Main definitions of deferent in English

: deferent1deferent2

deferent1

adjective

  • another term for deferential
    • ‘Bob Hoskins sheds his Cockney vowels for a Received Pronounciation accent and plays a white version of the butler in a popular comedy - highly deferent, highly different.’
    • ‘As they give up power during adolescence and become more socially deferent, young women may become particularly susceptible to the influence of male peers in substance use initiation, maintenance, and relapse.’
    • ‘No, we will continue to queue and to offer our deferent thanks.’
    • ‘‘And… I will be properly deferent,’ she added with a laugh.’
    • ‘Those who gravitate to leadership or executive roles probably carry a dependency model of authority relationships, know how to manage upwards and expect those over whom they hold authority to be respectful and deferent.’
    • ‘Research on primates reveals that when resources are centrally located, the primate troupe will organize itself hierarchically, with an alpha male taking the leadership and the rest of the troupe deferent to that leadership.’
    • ‘What matters is who you are deferent to and how deferent you remain.’
    • ‘It wasn't so much obsequious as deferent, something that was most unusual in a politician.’
    • ‘And if I weren't deferent to Ross's advice, I would never have purchased Beethoven's Symphony #3 ‘Eroica’ or attempted Puccini's Tosca, both of which I have on my desk now.’
    • ‘Witnesses to the inquiry are deferent toward Hutton, seemingly confirming his authority and wisdom.’

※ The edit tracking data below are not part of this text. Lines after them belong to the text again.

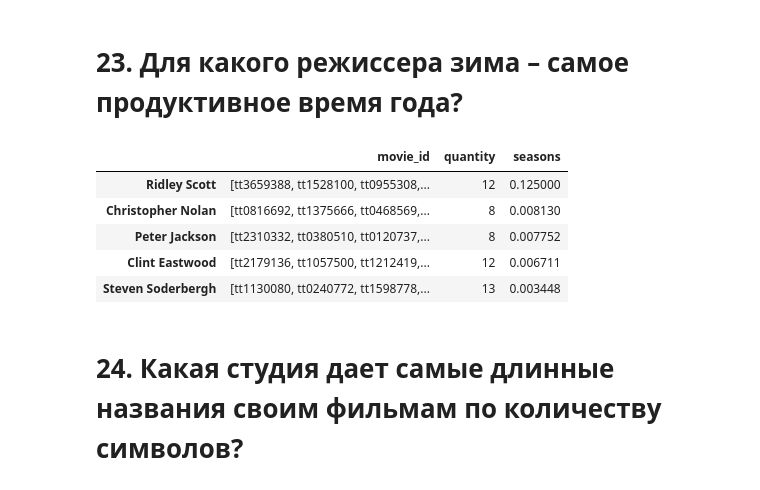
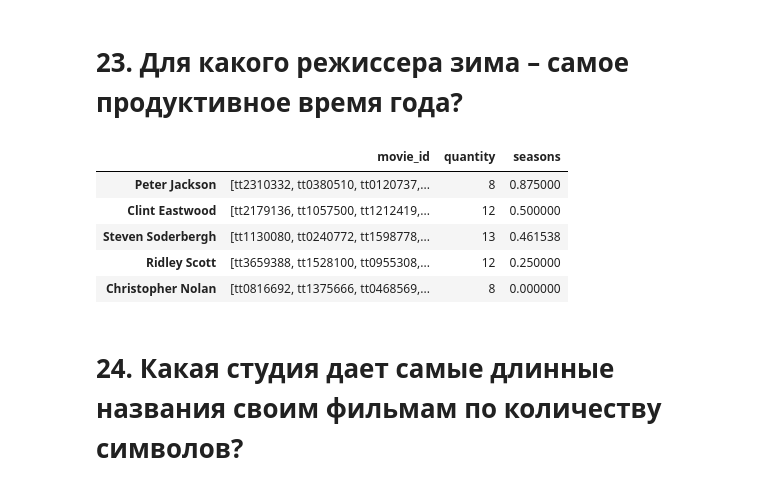
Before and after one commit to Tmy754646/modul_1_Millionere, a Jupyter notebook: Movies_IMDB_v4-1_Tsvetnikov.ipynb, the cells around one changed output. Saved outputs shown, nothing was run; the diff lists cells and outputs as text; code cells hidden in the pictures.

```diff
--- a/Movies_IMDB_v4-1_Tsvetnikov.ipynb
+++ b/Movies_IMDB_v4-1_Tsvetnikov.ipynb
@@ -420,24 +420,28 @@ answers['23']  = 'Ridley Scott' # неверно, хотя считаю свое
 # %%
 director_df = make_df(data, 'director_new')
 
 a = [] # вспомогательный список для накопления количества фильмов в разрезе режисеров и сезонов
 b = [] # список для расчета продуктивности зимы: отношение количества фильмов,
        #выпущенных зимой конкретным режисером к общему количеству фильмов этого режисера
 
 for director in range(len(director_df)):
     a.append(pd.Series(data[data['imdb_id'].isin(director_df['movie_id'][director])]['seasons']))
-    b.append(len(a[a == 'winter'])/len(a))
+    if 'winter' in list(a[director]):
+        b.append(a[director].value_counts(1).loc['winter'])
+    else:
+        b.append(0)
 
 director_df['seasons'] = b
+director_df.sort_values('seasons', ascending = False).head(10)
 m_filter = ['Steven Soderbergh', 'Christopher Nolan', 'Clint Eastwood', 'Ridley Scott', 'Peter Jackson']
 director_df[director_df.index.isin(m_filter)].sort_values('seasons', ascending = False)
 # %% [output]
 |  | movie_id | quantity | seasons |
-| Ridley Scott | [tt3659388, tt1528100, tt0955308,... | 12 | 0.125000 |
-| Christopher Nolan | [tt0816692, tt1375666, tt0468569,... | 8 | 0.008130 |
-| Peter Jackson | [tt2310332, tt0380510, tt0120737,... | 8 | 0.007752 |
-| Clint Eastwood | [tt2179136, tt1057500, tt1212419,... | 12 | 0.006711 |
-| Steven Soderbergh | [tt1130080, tt0240772, tt1598778,... | 13 | 0.003448 |
+| Peter Jackson | [tt2310332, tt0380510, tt0120737,... | 8 | 0.875000 |
+| Clint Eastwood | [tt2179136, tt1057500, tt1212419,... | 12 | 0.500000 |
+| Steven Soderbergh | [tt1130080, tt0240772, tt1598778,... | 13 | 0.461538 |
+| Ridley Scott | [tt3659388, tt1528100, tt0955308,... | 12 | 0.250000 |
+| Christopher Nolan | [tt0816692, tt1375666, tt0468569,... | 8 | 0.000000 |
 # %% [markdown]
 # 24. Какая студия дает самые длинные названия своим фильмам по количеству символов?
 # %%
```
Also changed, not shown: parts of 2 cells of this notebook.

Origin

Early 19th century: from defer and deference.

Pronunciation

deferent

/ˈdɛf(ə)r(ə)nt/

Main definitions of deferent in English

: deferent1deferent2

deferent2

noun

  • (in the Ptolemaic system of astronomy) the large circular orbit followed by the centre of the small epicycle in which a planet was thought to move.

    • ‘For example, each planet was said to move in its own small curve called an epicycle, while all the epicycles moved around the earth in larger circles called deferents.’
    • ‘By adjusting the sizes of the epicycle and the deferent, and the speeds with which the planet moves on the epicycle and the epicycle moves on the deferent, the planet will occasionally exhibit retrograde motion.’
    • ‘On the epicycle-deferent model, the planet P moves along an epicyclic circle, the centre of which moves along a deferent circle around the earth.’
    • ‘It was Ptolemy's mathematical tricks of deferent and epicycle which Copernicus modified to his own mathematical model.’
    • ‘When the intricacies of epicycles, deferents and equants were explained to him Alfonso ‘the Wise’ is said to have remarked that if the Almighty had consulted him on the matter, he would have recommended something a little simpler…’

Origin

Late Middle English: from medieval Latin deferent- ‘carrying away’, from the verb deferre.

Pronunciation

deferent

/ˈdɛf(ə)r(ə)nt/